Related: How to Clear the Clutter When You Hate to Clean: 9 Easy Tips

Take Care of Hazards First

You should always ensure your home is safe for everyone who enters. Kids typically make several messes daily, so cleaning up after them should be at the top of your to-do list. A significant part of keeping places like the bathroom clean is mopping up any wet spots, keeping it safe as much as you keep it tidy. That way, you can reduce the likelihood of slipping or falling.

You should also check your fridge and pantry often. Throwing out old leftovers or expired food can help your children stay safe. Not every kid is old enough to understand when food goes wrong, but they may try to eat something within their line of sight.

Make Your Cleaning Supplies Accessible

If there’s one area you should think about decluttering, it’s where you store your cleaning supplies. Most people keep them under bathroom or kitchen sinks, but other items might bury them. You may not even want to make an effort if you have to pull out several things to get to your general cleaning products.

Related: Eight Fall Cleaning Tips for Working Moms

Pick out cleaning supplies you don’t use or aren’t good anymore. Removing these items will make room for the multipurpose cleaners you need. Decluttering might help your mind feel as clear as the cabinets you empty.

Keep Your Hands Full

Having your hands full is likely the last thing you want to do after a long day’s work. However, you’ll lighten your mental load by physically filling your arms with things that need to be relocated in your home. Pick something that doesn’t belong in the living room and return it to its proper place. You can easily remember this technique whenever you’re leaving a room, as it takes around 10 seconds to complete. 

You can also enlist your kids by urging them to return things to their rooms when they bring them to shared spaces. Show your children that cleaning up messes can be effortless sometimes, and they may be more willing to follow through.

Related: The Single Parent’s Guide to Planning a Stress-Free Move With Kids

Make Cleaning a Nightly Routine

Sometimes, there’s no better way to implement cleaning into your life than to make it part of your daily routine. After a hectic move or a couple of weeks of being on vacation, your house may have fallen into disarray you couldn’t have even imagined. Cleaning up every night will help return your home to its old form. Sticking a new habit may take a little while, but 30 minutes daily could be transformational.

Related: How to Manage Summer Family Activities as a Single Parent

Utilize Your Cleaning Time Wisely

The early bird might catch the worm, but that’s not true for single moms who need to clean their houses. It might be challenging to make time for cleaning in a busy schedule, but sometimes, you need the structure of planned tasks each day. Other times, you may need to be as spontaneous as your kids and clean opportunistically. 

Kids are a wildcard who can make seemingly endless messes, so you have to remain flexible.
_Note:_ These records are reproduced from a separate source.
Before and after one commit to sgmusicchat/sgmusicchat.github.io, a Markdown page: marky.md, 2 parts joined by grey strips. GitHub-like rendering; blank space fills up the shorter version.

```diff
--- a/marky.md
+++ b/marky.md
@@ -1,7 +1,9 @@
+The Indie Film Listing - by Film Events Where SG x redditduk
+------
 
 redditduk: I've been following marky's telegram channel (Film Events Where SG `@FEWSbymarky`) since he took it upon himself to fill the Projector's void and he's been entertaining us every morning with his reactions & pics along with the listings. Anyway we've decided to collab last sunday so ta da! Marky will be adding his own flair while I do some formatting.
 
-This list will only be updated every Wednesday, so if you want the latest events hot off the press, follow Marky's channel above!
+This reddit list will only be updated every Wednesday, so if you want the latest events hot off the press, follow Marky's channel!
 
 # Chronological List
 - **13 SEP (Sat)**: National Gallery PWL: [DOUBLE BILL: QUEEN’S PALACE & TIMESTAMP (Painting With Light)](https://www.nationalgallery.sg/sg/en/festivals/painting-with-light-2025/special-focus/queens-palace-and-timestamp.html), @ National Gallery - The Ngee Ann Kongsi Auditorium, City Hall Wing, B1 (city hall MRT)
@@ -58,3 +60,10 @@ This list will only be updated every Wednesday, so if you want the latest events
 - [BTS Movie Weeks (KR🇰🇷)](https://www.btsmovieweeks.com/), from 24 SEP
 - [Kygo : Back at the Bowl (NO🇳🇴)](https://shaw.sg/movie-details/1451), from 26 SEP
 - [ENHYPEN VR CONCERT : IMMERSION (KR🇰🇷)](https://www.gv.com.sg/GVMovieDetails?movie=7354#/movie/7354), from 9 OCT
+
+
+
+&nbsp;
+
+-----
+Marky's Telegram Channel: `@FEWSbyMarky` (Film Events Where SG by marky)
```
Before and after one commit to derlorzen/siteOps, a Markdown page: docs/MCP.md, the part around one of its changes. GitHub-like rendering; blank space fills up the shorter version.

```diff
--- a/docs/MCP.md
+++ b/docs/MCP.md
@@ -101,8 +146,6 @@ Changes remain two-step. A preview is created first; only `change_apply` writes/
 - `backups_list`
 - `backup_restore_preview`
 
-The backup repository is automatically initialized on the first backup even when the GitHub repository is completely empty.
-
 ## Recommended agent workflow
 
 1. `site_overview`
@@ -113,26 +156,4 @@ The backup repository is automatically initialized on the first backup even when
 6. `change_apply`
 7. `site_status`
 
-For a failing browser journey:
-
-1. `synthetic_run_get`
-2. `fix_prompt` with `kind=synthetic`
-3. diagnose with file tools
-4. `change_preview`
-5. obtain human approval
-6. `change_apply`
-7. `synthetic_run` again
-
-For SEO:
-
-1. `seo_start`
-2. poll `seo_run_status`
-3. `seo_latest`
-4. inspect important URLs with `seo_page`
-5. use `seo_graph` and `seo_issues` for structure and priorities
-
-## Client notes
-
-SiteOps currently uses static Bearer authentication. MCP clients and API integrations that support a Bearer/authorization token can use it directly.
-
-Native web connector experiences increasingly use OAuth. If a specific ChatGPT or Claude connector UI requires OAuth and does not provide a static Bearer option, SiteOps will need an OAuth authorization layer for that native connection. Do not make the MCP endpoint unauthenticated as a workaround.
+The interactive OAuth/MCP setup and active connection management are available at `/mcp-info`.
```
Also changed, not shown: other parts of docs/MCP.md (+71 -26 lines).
Remember, your house isn’t a magazine cover. Your home might not be perfect, but it’ll be full of love.

Author Bio

Cora Gold is a motherhood and wellness blogger and the Editor-in-Chief of women’s lifestyle magazine, Revivalist. Follow Cora on Pinterest and LinkedIn